[Task objective]
From the records below, copy out exactly the lines from the one containing "Before and after one commit to N-Crofts/Gary-Asst_ver.05, a" to the one containing "Also changed, not shown: other", both included. Add nothing else.

######

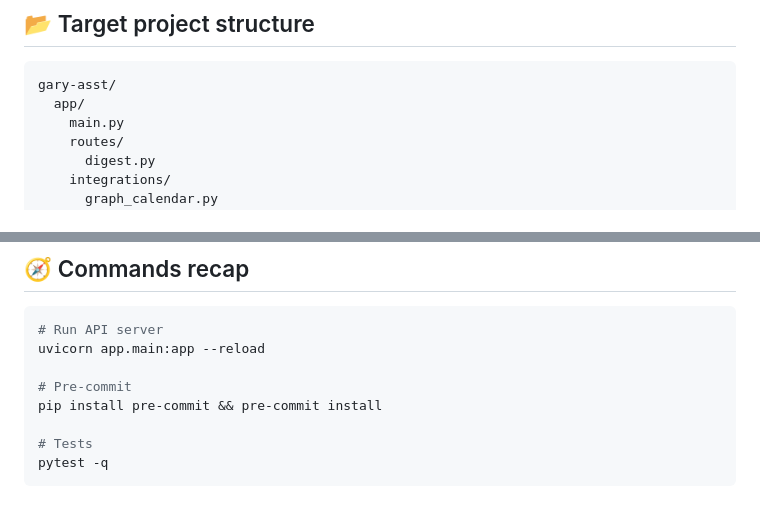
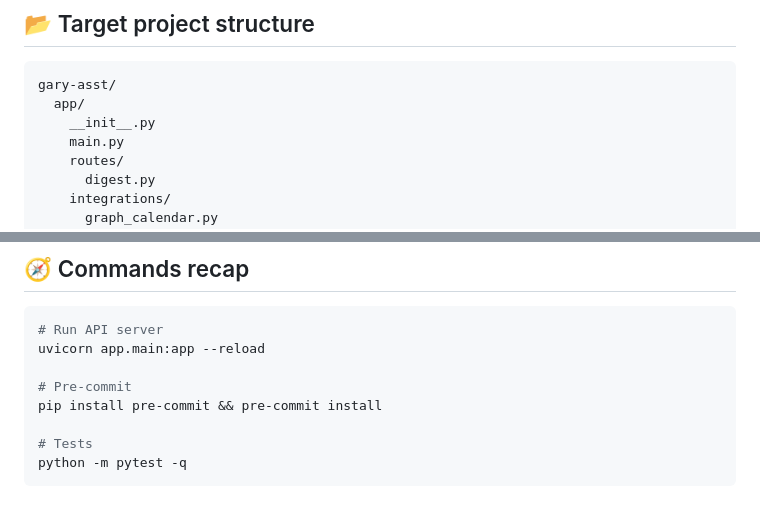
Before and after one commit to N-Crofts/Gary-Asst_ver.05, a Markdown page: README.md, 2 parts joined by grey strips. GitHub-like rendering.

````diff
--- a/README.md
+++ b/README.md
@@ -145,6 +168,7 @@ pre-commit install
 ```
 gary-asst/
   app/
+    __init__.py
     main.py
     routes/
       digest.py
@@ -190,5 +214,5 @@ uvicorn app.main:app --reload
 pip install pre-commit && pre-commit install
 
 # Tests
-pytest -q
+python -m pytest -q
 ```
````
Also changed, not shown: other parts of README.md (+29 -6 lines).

######

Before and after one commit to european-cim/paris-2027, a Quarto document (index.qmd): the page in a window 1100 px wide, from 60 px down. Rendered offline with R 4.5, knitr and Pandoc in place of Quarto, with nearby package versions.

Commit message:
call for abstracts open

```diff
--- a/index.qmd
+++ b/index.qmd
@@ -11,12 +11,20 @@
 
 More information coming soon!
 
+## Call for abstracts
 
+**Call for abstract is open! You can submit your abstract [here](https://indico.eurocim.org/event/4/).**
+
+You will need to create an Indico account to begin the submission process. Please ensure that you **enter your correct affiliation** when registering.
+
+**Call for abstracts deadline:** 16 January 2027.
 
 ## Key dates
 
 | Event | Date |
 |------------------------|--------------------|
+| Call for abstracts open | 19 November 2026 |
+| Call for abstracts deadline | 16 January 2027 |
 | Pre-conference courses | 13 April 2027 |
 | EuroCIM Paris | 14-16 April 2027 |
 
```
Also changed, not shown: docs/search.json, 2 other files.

######

[Task response]
Before and after one commit to N-Crofts/Gary-Asst_ver.05, a Markdown page: README.md, 2 parts joined by grey strips. GitHub-like rendering.

````diff
--- a/README.md
+++ b/README.md
@@ -145,6 +168,7 @@ pre-commit install
 ```
 gary-asst/
   app/
+    __init__.py
     main.py
     routes/
       digest.py
@@ -190,5 +214,5 @@ uvicorn app.main:app --reload
 pip install pre-commit && pre-commit install
 
 # Tests
-pytest -q
+python -m pytest -q
 ```
````
Also changed, not shown: other parts of README.md (+29 -6 lines).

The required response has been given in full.